The product strategy truly is an important product management artefact. But despite its significance, it is not always effectively used. I often see product strategies that are too vague, based on opinions, not proactively adjusted, and not owned by the right people, to name just a few common mistakes. While I wrote an article on this topic in September, I find it so important that I have also created a YouTube video, which is now available.
In the video below, I discuss 10 common strategy mistakes and I share my advice on how to avoid and overcome them. I hope you’ll find the video helpful. Let me know your experiences, thoughts, and questions in the comments!
I’ve summarised the advice offered in the video in the sections below.
Mistake #1: No Strategy
The first and most crucial mistake is to have no product strategy at all. When that’s the case, a product is usually progressed based on the features requested by the users and stakeholders. As there is no strategy, objectively assessing the impact of the requests is virtually impossible. Consequently, whoever shouts the loudest or has the biggest clout gets their features implemented. This can result in a Frankenstein product, a product that has a horrible value proposition and offers an awful user experience instead of creating real value for the users and the business.
Mistake #2: Wrong Level
Another mistake I see people make is to focus their product strategy on the product portfolio or feature level rather than the product. The strategy is therefore either too big or too narrow.
While it can be beneficial to use a strategy that helps maximise the value a product portfolio creates, you should keep it distinct from individual product strategies. Using, however, a strategy that focuses on one or more features is not something I would advise. It creates overhead but little value.
Mistake #3: Incomplete
The third mistake is not providing all the information that’s required to guide and align people. To avoid this issue and ensure that your product strategy is complete, answer the following four questions:
- Who are the product’s users and customers?
- What is its value proposition? Why will people want to use it or pay for it?
- What are the benefits the product should generate for the company developing and providing it?
- What are its standout features — the capabilities that set it apart from competitor offerings?
A handy tool to capture your answers and describe the product strategy is my Product Vision Board.
Mistake #4: Unspecific
The fourth mistake is to use a product strategy that is vague and coarse-grained. For example, the target group might be too big and diverse; there might be too many needs stated and they are too unspecific; the business goals might be unclear; or the standout features might be weak. Such a strategy does not provide sufficient guidance and direction.
Mistake #5: Not Evidence-based
Mistake number five is to base a product strategy on intuition and past experience, the views of influential stakeholders, or the ideas of the CEO. Instead, it should be grounded in empirical evidence in order to avoid arguments and maximise the chances that the strategy will result in a successful product. A great way to achieve this is to create an initial strategy and then systematically validate and refine it following an iterative, risk-driven approach.

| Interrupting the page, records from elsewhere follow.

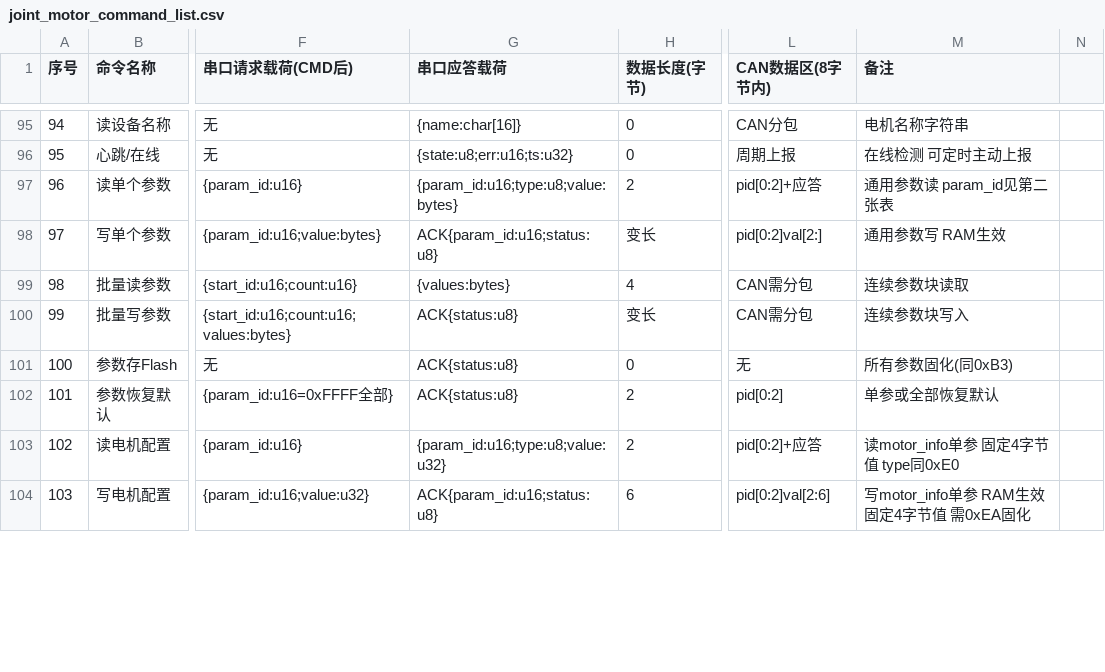
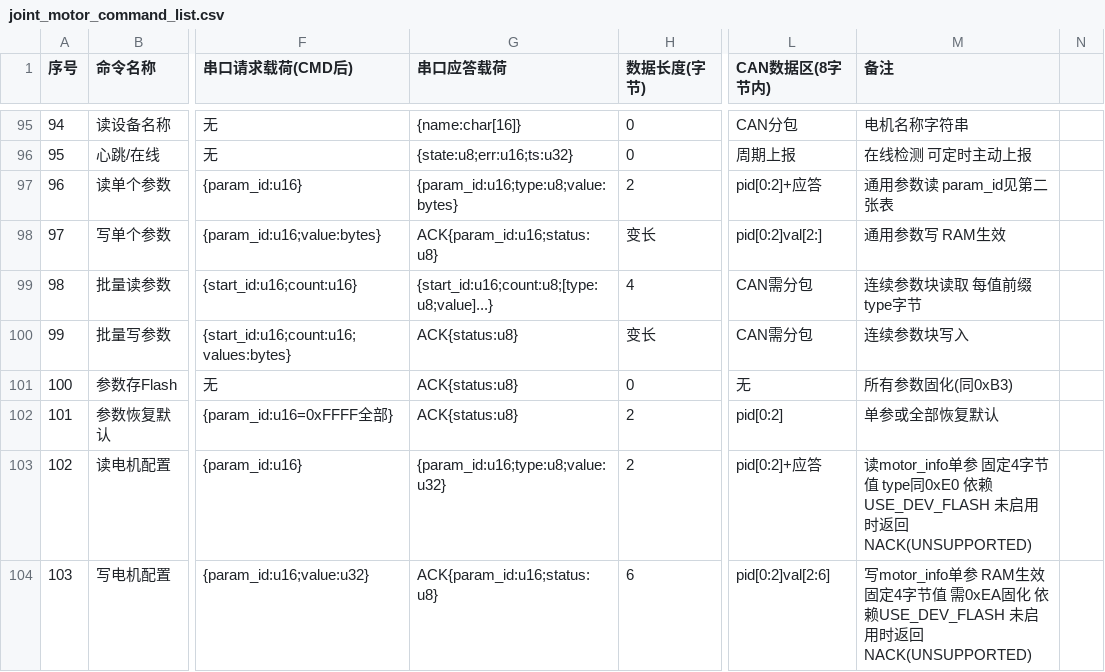
Before and after one commit to DalinYYYY/JM-Studio, a CSV file: resources/joint_motor_command_list.csv, drawn as a sheet; only a part is shown, gaps mark what is left out; the diff covers the shown part only; the diff names each change by its address in the sheet, - before the commit and + after, or states it on an @@ line.

```diff
--- a/resources/joint_motor_command_list.csv
+++ b/resources/joint_motor_command_list.csv
-G99 (串口应答载荷): {values:bytes}
+G99 (串口应答载荷): {start_id:u16;count:u8;[type:u8;value]...}
-M99 (备注): 连续参数块读取
+M99 (备注): 连续参数块读取 每值前缀type字节
-M103 (备注): …type同0xE0
+M103 (备注): …type同0xE0 依赖USE_DEV_FLASH 未启用时返回NACK(UNSUPPORTED)
-M104 (备注): …需0xEA固化
+M104 (备注): …需0xEA固化 依赖USE_DEV_FLASH 未启用时返回NACK(UNSUPPORTED)
```
Also changed, not shown: 12 edited cells elsewhere in this file, 21 other files.
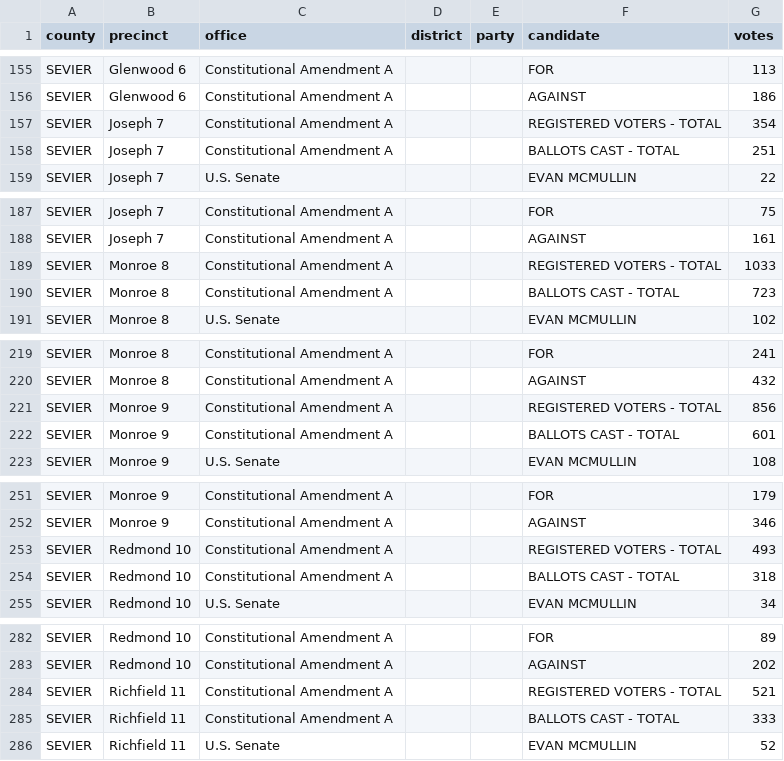
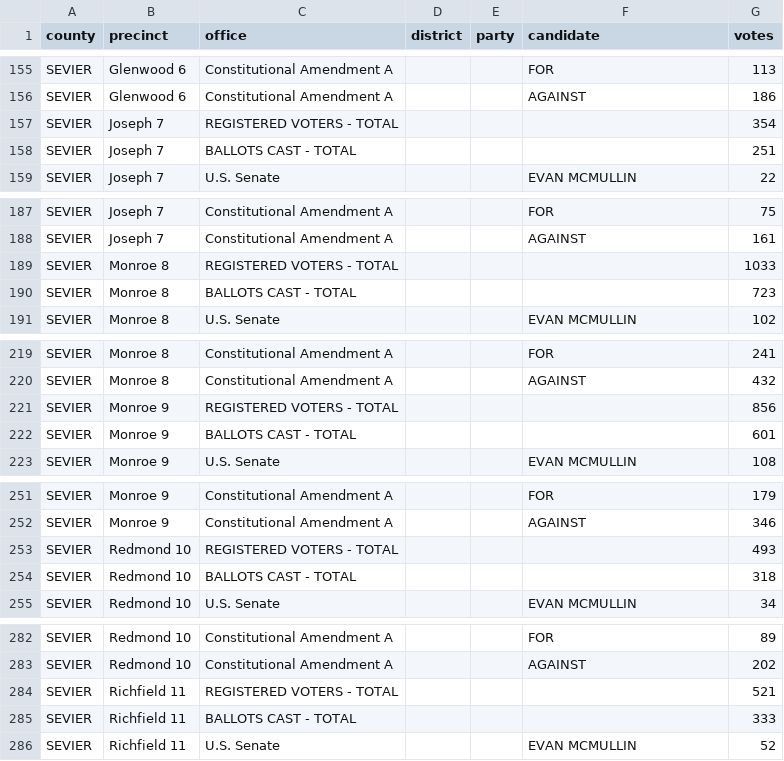
Before and after one commit to openelections/openelections-data-ut, a CSV file: 2022/counties/20221108__ut__general__sevier__precinct.csv, drawn as a sheet; only a part is shown, gaps mark what is left out; the diff covers the shown part only.

```diff
--- a/2022/counties/20221108__ut__general__sevier__precinct.csv
+++ b/2022/counties/20221108__ut__general__sevier__precinct.csv
@@ -156,4 +156,4 @@ SEVIER,Glenwood 6,Constitutional Amendment A,,,FOR,113
 SEVIER,Glenwood 6,Constitutional Amendment A,,,AGAINST,186
-SEVIER,Joseph 7,Constitutional Amendment A,,,REGISTERED VOTERS - TOTAL,354
-SEVIER,Joseph 7,Constitutional Amendment A,,,BALLOTS CAST - TOTAL,251
+SEVIER,Joseph 7,REGISTERED VOTERS - TOTAL,,,,354
+SEVIER,Joseph 7,BALLOTS CAST - TOTAL,,,,251
 SEVIER,Joseph 7,U.S. Senate,,,EVAN MCMULLIN,22
@@ -188,4 +188,4 @@ SEVIER,Joseph 7,Constitutional Amendment A,,,FOR,75
 SEVIER,Joseph 7,Constitutional Amendment A,,,AGAINST,161
-SEVIER,Monroe 8,Constitutional Amendment A,,,REGISTERED VOTERS - TOTAL,1033
-SEVIER,Monroe 8,Constitutional Amendment A,,,BALLOTS CAST - TOTAL,723
+SEVIER,Monroe 8,REGISTERED VOTERS - TOTAL,,,,1033
+SEVIER,Monroe 8,BALLOTS CAST - TOTAL,,,,723
 SEVIER,Monroe 8,U.S. Senate,,,EVAN MCMULLIN,102
@@ -220,4 +220,4 @@ SEVIER,Monroe 8,Constitutional Amendment A,,,FOR,241
 SEVIER,Monroe 8,Constitutional Amendment A,,,AGAINST,432
-SEVIER,Monroe 9,Constitutional Amendment A,,,REGISTERED VOTERS - TOTAL,856
-SEVIER,Monroe 9,Constitutional Amendment A,,,BALLOTS CAST - TOTAL,601
+SEVIER,Monroe 9,REGISTERED VOTERS - TOTAL,,,,856
+SEVIER,Monroe 9,BALLOTS CAST - TOTAL,,,,601
 SEVIER,Monroe 9,U.S. Senate,,,EVAN MCMULLIN,108
@@ -252,4 +252,4 @@ SEVIER,Monroe 9,Constitutional Amendment A,,,FOR,179
 SEVIER,Monroe 9,Constitutional Amendment A,,,AGAINST,346
-SEVIER,Redmond 10,Constitutional Amendment A,,,REGISTERED VOTERS - TOTAL,493
-SEVIER,Redmond 10,Constitutional Amendment A,,,BALLOTS CAST - TOTAL,318
+SEVIER,Redmond 10,REGISTERED VOTERS - TOTAL,,,,493
+SEVIER,Redmond 10,BALLOTS CAST - TOTAL,,,,318
 SEVIER,Redmond 10,U.S. Senate,,,EVAN MCMULLIN,34
@@ -283,4 +283,4 @@ SEVIER,Redmond 10,Constitutional Amendment A,,,FOR,89
 SEVIER,Redmond 10,Constitutional Amendment A,,,AGAINST,202
-SEVIER,Richfield 11,Constitutional Amendment A,,,REGISTERED VOTERS - TOTAL,521
-SEVIER,Richfield 11,Constitutional Amendment A,,,BALLOTS CAST - TOTAL,333
+SEVIER,Richfield 11,REGISTERED VOTERS - TOTAL,,,,521
+SEVIER,Richfield 11,BALLOTS CAST - TOTAL,,,,333
 SEVIER,Richfield 11,U.S. Senate,,,EVAN MCMULLIN,52
```
Also changed, not shown: 72 edited cells elsewhere in this file, 2018/counties/20181106__ut__general__sevier__precinct.csv, 2018/counties/20181106__ut__general__summit__precinct.csv, 3 other files.
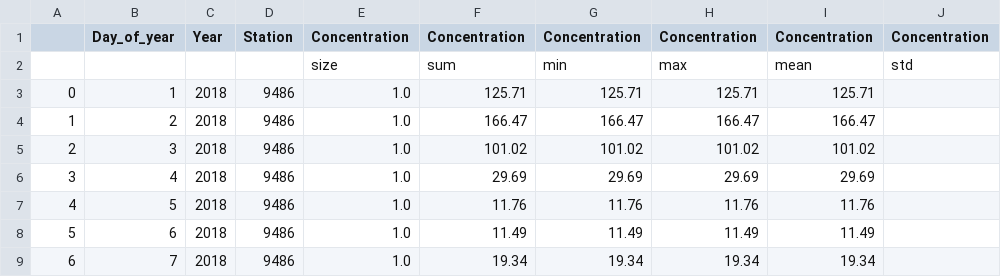
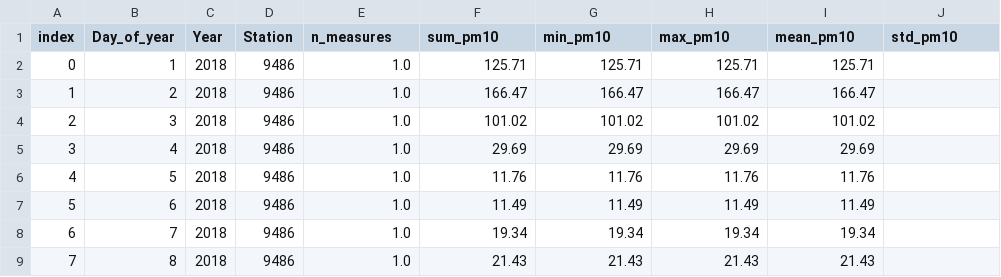
Before and after one commit to Bugzey/Team-Midas, a CSV file: 0. Data/EEA Data-20180928T184849Z-001/EEA Data/eea_final.csv, drawn as a sheet; only a part is shown; the shorter side is filled out with more unchanged rows; the diff names each change by its address in the sheet, - before the commit and + after, or states it on an @@ line.

Commit message:
fix eea_final.csv

```diff
--- a/0. Data/EEA Data-20180928T184849Z-001/EEA Data/eea_final.csv
+++ b/0. Data/EEA Data-20180928T184849Z-001/EEA Data/eea_final.csv
@@ column A (index) renumbered in row 1 @@
-E1: Concentration
+E1: n_measures
-F1: Concentration
+F1: sum_pm10
-G1: Concentration
+G1: min_pm10
-H1: Concentration
+H1: max_pm10
-I1: Concentration
+I1: mean_pm10
-J1: Concentration
+J1: std_pm10
-row 2:  |  |  |  | size | sum | min | max | mean | std
```
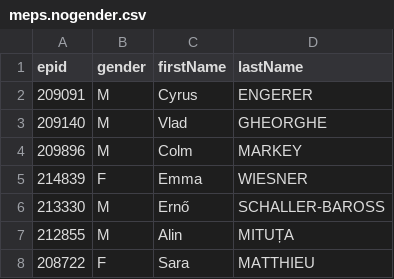
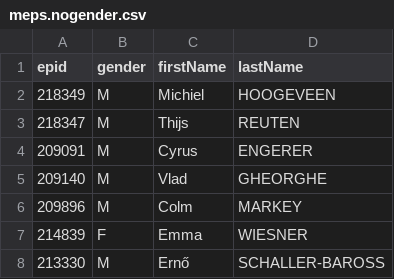
Before and after one commit to TechToThePeople/mep, a CSV file: data/meps.nogender.csv, drawn as a sheet; only a part is shown; the shorter side is filled out with more unchanged rows.

Commit message:
add gender

```diff
--- a/data/meps.nogender.csv
+++ b/data/meps.nogender.csv
@@ -1,2 +1,4 @@
 epid,gender,firstName,lastName
+218349,M,Michiel,HOOGEVEEN
+218347,M,Thijs,REUTEN
 209091,M,Cyrus,ENGERER
```
Also changed, not shown: data/meps.csv, 2 other files.
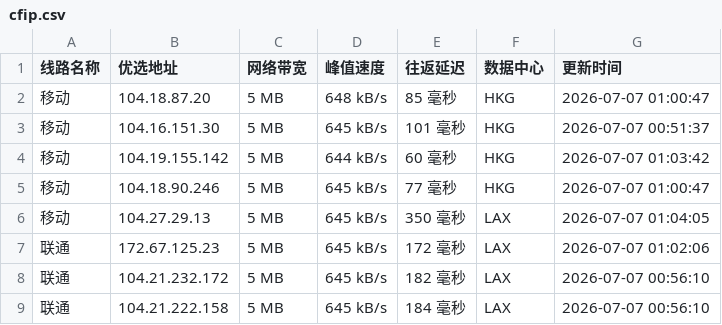
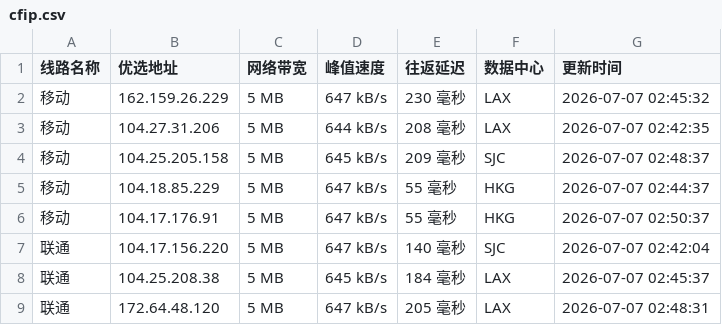
Before and after one commit to 748171997rui-afk/cfipyx, a CSV file: cfip.csv, drawn as a sheet; only a part is shown; the diff covers the shown part only.

```diff
--- a/cfip.csv
+++ b/cfip.csv
@@ -1,9 +1,9 @@
 线路名称,优选地址,网络带宽,峰值速度,往返延迟,数据中心,更新时间
-移动,104.18.87.20,5 MB,648 kB/s,85 毫秒,HKG,2026-07-07 01:00:47
-移动,104.16.151.30,5 MB,645 kB/s,101 毫秒,HKG,2026-07-07 00:51:37
-移动,104.19.155.142,5 MB,644 kB/s,60 毫秒,HKG,2026-07-07 01:03:42
-移动,104.18.90.246,5 MB,645 kB/s,77 毫秒,HKG,2026-07-07 01:00:47
-移动,104.27.29.13,5 MB,645 kB/s,350 毫秒,LAX,2026-07-07 01:04:05
-联通,172.67.125.23,5 MB,645 kB/s,172 毫秒,LAX,2026-07-07 01:02:06
-联通,104.21.232.172,5 MB,645 kB/s,182 毫秒,LAX,2026-07-07 00:56:10
-联通,104.21.222.158,5 MB,645 kB/s,184 毫秒,LAX,2026-07-07 00:56:10
+移动,162.159.26.229,5 MB,647 kB/s,230 毫秒,LAX,2026-07-07 02:45:32
+移动,104.27.31.206,5 MB,644 kB/s,208 毫秒,LAX,2026-07-07 02:42:35
+移动,104.25.205.158,5 MB,645 kB/s,209 毫秒,SJC,2026-07-07 02:48:37
+移动,104.18.85.229,5 MB,647 kB/s,55 毫秒,HKG,2026-07-07 02:44:37
+移动,104.17.176.91,5 MB,647 kB/s,55 毫秒,HKG,2026-07-07 02:50:37
+联通,104.17.156.220,5 MB,647 kB/s,140 毫秒,SJC,2026-07-07 02:42:04
+联通,104.25.208.38,5 MB,645 kB/s,184 毫秒,LAX,2026-07-07 02:45:37
+联通,172.64.48.120,5 MB,647 kB/s,205 毫秒,LAX,2026-07-07 02:48:31
```
Also changed, not shown: 24 edited cells elsewhere in this file, 1 other file.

Mistake #6: Disconnected
The ultimate purpose of a product strategy is to offer a successful product — a product that creates value for the users and the business by offering the right user experience and the right features. To achieve this, the strategy must direct product delivery; it must be connected to the product backlog and help determine which functionality is implemented. It’s therefore a mistake to treat the product strategy in isolation and not connect it to other plans, especially the product roadmap and product backlog. To avoid this issue, adopt a holistic approach and systematically link your strategy, roadmap, and backlog by following my product strategy model.
Mistake #7: Fixed
Mistake number seven is to view the product strategy as a fixed plan that simply has to be delivered — rather than a fluid one that will change. As your product develops and grows, and as the market and technologies evolve, you must adapt the product strategy. Otherwise, it won’t be any longer a valid, forward-looking plan that offers effective guidance. You should therefore take the necessary time to regularly inspect and adapt the strategy — at least once every three months, as a rule of thumb.
Mistake #8: Lack of Buy-in
The most amazing product strategy is useless if people don’t buy into it and follow it. It’s therefore a mistake not to secure the support of the key stakeholders and development team members. To avoid this issue, generate the necessary buy-in by involving the individuals in the strategizing work. This does not only increase the chances that people will support the strategy. It also allows you to leverage their expertise to make the right decisions.
Mistake #9: Ineffective Ownership
It’s not uncommon in my experience that the head of product — also known as Director of Product Management, VP of Product, or Chief Product Officer — owns the product strategy and has the final say on strategic product decisions. While this can be an effective temporary fix, I regard it as a mistake when it becomes a permanent solution, as I explain in more detail in the article Should a Head of Product Make Strategic Product Decisions?
Mistake #10: Strategy Cult
The final mistake I see people make is to believe that there is one right way to create and evolve a product strategy. I freely admit that I’m biased, as I’ve developed my own strategy approach. But the point is not to blindly follow a process or implement a tool but to determine if and why a product should be offered, and how it can create tangible value for the users and the business.